  21. Gallant J, Moyle G, Berenguer J, Shalit P, Cao H, Liu YP et al. Atazanavir Plus Cobicistat: Week 48 and Week 144 Subgroup Analyses of a Phase 3, Randomized, Double-Blind, Active-Controlled Trial. Curr HIV Res. 2017;15(3):216-224. PubMed
  22. Bandeira ACPCS, Elias DBD, Cavalcante MG, Lima DGL, Távora LGF. Antiretroviral changes during the first year of therapy. Rev Assoc Med Bras (1992). 2017;63(7):606-612. PubMed
  23. Else LJ, Taylor S, Back DJ, Khoo SH. Pharmacokinetics of antiretroviral drugs in anatomical sanctuary sites: the male and female genital tract. Antivir Ther. 2011;16(8):1149-67. PubMed
  24. Läkemedelsstatistik. Stockholm: Socialstyrelsen. 2017 [cited 2018-07-24.] länk

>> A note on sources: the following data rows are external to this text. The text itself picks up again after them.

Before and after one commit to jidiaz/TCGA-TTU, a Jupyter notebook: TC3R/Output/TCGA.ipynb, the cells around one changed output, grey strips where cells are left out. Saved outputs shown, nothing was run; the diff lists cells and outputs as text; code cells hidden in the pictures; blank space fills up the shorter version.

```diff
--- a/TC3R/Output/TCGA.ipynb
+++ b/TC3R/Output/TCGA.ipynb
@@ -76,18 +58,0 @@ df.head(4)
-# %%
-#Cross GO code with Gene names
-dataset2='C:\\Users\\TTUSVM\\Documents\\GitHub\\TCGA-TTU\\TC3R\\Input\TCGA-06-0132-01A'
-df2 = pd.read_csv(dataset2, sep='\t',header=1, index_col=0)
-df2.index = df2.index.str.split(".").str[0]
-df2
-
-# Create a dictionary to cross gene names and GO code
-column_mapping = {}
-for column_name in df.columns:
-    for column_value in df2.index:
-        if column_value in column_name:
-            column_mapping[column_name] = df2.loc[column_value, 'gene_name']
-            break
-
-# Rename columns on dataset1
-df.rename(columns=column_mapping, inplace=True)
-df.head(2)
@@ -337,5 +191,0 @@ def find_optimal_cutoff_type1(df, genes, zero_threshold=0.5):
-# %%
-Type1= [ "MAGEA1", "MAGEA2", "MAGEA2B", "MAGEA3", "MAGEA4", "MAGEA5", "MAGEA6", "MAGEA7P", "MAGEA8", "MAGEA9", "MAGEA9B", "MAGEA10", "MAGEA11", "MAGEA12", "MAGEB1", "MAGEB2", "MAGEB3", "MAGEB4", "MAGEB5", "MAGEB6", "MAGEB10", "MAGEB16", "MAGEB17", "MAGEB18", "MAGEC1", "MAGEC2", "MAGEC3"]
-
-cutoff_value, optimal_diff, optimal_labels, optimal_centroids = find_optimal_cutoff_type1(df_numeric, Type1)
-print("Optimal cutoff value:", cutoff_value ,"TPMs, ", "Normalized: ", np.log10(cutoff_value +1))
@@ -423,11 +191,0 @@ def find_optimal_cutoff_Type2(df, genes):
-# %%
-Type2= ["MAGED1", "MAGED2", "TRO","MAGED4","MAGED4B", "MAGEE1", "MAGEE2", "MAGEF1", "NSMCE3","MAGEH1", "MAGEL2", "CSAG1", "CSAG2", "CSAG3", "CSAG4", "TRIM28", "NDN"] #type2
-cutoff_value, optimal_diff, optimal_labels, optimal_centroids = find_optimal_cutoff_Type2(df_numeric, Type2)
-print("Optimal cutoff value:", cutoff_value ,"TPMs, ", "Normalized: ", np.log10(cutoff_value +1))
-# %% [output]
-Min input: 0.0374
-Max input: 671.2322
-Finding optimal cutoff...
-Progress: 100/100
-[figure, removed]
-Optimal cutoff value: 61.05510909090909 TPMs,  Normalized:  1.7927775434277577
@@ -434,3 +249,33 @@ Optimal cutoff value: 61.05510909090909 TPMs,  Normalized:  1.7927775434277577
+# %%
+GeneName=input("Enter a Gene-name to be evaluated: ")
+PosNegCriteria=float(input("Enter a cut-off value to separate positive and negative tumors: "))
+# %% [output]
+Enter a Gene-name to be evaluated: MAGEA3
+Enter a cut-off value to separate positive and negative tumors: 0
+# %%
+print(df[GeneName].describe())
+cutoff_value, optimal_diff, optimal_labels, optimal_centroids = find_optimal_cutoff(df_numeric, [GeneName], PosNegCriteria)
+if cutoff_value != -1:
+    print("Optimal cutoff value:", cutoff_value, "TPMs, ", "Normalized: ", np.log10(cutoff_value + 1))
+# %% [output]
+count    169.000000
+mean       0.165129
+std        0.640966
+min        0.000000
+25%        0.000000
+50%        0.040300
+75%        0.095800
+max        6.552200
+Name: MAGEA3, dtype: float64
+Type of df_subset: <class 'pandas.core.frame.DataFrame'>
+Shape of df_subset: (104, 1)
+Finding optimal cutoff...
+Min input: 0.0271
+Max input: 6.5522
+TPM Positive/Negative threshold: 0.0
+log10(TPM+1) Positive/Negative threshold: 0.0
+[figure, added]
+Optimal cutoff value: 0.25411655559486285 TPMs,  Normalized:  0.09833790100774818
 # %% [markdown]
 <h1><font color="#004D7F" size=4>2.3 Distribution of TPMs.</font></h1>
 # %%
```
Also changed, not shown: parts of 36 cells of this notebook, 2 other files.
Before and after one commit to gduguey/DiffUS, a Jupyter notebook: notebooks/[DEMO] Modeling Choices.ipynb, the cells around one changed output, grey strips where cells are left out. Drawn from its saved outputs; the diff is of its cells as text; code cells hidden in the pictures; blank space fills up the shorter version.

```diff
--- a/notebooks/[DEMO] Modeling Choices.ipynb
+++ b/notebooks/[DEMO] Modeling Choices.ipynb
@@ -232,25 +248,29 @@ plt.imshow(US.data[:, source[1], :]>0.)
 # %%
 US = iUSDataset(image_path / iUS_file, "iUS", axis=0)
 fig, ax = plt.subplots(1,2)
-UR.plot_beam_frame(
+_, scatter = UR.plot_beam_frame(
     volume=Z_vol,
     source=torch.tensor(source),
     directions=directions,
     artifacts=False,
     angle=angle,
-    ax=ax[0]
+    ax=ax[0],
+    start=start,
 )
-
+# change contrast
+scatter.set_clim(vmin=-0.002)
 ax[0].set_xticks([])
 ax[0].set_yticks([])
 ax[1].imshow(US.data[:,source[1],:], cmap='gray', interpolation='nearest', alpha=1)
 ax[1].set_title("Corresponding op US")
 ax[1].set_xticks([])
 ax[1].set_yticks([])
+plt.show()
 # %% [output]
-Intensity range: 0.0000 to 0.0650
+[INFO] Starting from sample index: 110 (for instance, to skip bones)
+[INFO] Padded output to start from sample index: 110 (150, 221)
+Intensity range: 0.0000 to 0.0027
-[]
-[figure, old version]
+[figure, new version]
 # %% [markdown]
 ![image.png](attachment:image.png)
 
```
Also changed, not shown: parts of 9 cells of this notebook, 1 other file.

Författare: Mia von Euler

Faktagranskat av: Jaran Eriksen, Karin Schenck-Gustafsson

Godkänt av: Karin Schenck-Gustafsson